● **DATA EXTRACTS**
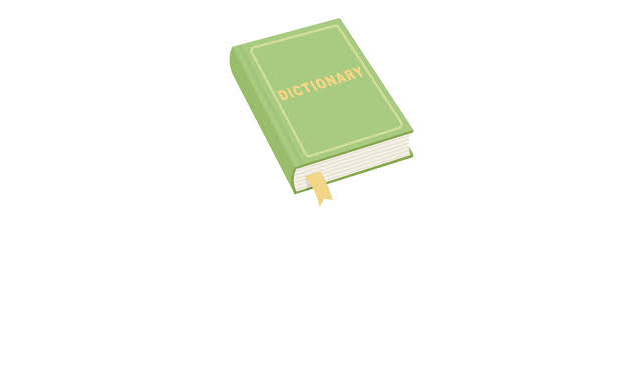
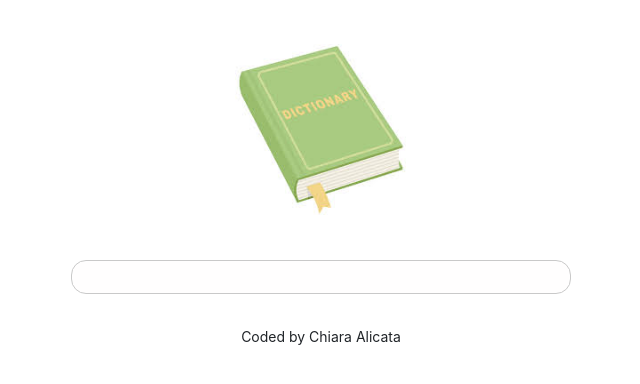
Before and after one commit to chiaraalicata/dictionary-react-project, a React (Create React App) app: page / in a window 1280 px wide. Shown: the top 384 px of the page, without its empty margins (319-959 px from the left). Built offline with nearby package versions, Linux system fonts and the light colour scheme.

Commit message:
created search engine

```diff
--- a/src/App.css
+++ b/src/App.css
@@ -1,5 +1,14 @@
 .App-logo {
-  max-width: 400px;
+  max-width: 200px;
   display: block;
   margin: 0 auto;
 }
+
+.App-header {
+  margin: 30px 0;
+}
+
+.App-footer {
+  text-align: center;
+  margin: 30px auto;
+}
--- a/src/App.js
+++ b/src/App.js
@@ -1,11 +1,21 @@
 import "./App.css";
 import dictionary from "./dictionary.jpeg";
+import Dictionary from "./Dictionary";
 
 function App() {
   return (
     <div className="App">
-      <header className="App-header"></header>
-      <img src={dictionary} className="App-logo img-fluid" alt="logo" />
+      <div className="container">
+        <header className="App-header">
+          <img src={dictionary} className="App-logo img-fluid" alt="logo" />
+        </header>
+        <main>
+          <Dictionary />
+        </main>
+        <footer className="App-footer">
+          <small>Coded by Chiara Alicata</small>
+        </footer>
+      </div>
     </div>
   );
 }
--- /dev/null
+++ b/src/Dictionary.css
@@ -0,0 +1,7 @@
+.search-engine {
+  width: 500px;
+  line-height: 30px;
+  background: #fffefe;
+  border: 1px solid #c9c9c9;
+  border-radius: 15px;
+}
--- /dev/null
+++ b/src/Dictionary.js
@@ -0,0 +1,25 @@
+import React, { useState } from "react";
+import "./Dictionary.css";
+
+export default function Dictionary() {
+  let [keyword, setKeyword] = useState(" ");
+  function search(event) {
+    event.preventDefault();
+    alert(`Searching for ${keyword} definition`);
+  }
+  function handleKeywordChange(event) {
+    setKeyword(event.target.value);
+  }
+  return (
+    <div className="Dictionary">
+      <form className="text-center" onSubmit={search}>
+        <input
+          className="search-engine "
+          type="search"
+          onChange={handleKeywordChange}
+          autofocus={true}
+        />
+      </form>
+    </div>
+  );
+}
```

● **WHAT TO DO**
Exact copy, pictures removed: set down the whole listing above.

● **SOLUTION**
Before and after one commit to chiaraalicata/dictionary-react-project, a React (Create React App) app: page / in a window 1280 px wide. Shown: the top 384 px of the page, without its empty margins (319-959 px from the left). Built offline with nearby package versions, Linux system fonts and the light colour scheme.

Commit message:
created search engine

```diff
--- a/src/App.css
+++ b/src/App.css
@@ -1,5 +1,14 @@
 .App-logo {
-  max-width: 400px;
+  max-width: 200px;
   display: block;
   margin: 0 auto;
 }
+
+.App-header {
+  margin: 30px 0;
+}
+
+.App-footer {
+  text-align: center;
+  margin: 30px auto;
+}
--- a/src/App.js
+++ b/src/App.js
@@ -1,11 +1,21 @@
 import "./App.css";
 import dictionary from "./dictionary.jpeg";
+import Dictionary from "./Dictionary";
 
 function App() {
   return (
     <div className="App">
-      <header className="App-header"></header>
-      <img src={dictionary} className="App-logo img-fluid" alt="logo" />
+      <div className="container">
+        <header className="App-header">
+          <img src={dictionary} className="App-logo img-fluid" alt="logo" />
+        </header>
+        <main>
+          <Dictionary />
+        </main>
+        <footer className="App-footer">
+          <small>Coded by Chiara Alicata</small>
+        </footer>
+      </div>
     </div>
   );
 }
--- /dev/null
+++ b/src/Dictionary.css
@@ -0,0 +1,7 @@
+.search-engine {
+  width: 500px;
+  line-height: 30px;
+  background: #fffefe;
+  border: 1px solid #c9c9c9;
+  border-radius: 15px;
+}
--- /dev/null
+++ b/src/Dictionary.js
@@ -0,0 +1,25 @@
+import React, { useState } from "react";
+import "./Dictionary.css";
+
+export default function Dictionary() {
+  let [keyword, setKeyword] = useState(" ");
+  function search(event) {
+    event.preventDefault();
+    alert(`Searching for ${keyword} definition`);
+  }
+  function handleKeywordChange(event) {
+    setKeyword(event.target.value);
+  }
+  return (
+    <div className="Dictionary">
+      <form className="text-center" onSubmit={search}>
+        <input
+          className="search-engine "
+          type="search"
+          onChange={handleKeywordChange}
+          autofocus={true}
+        />
+      </form>
+    </div>
+  );
+}
```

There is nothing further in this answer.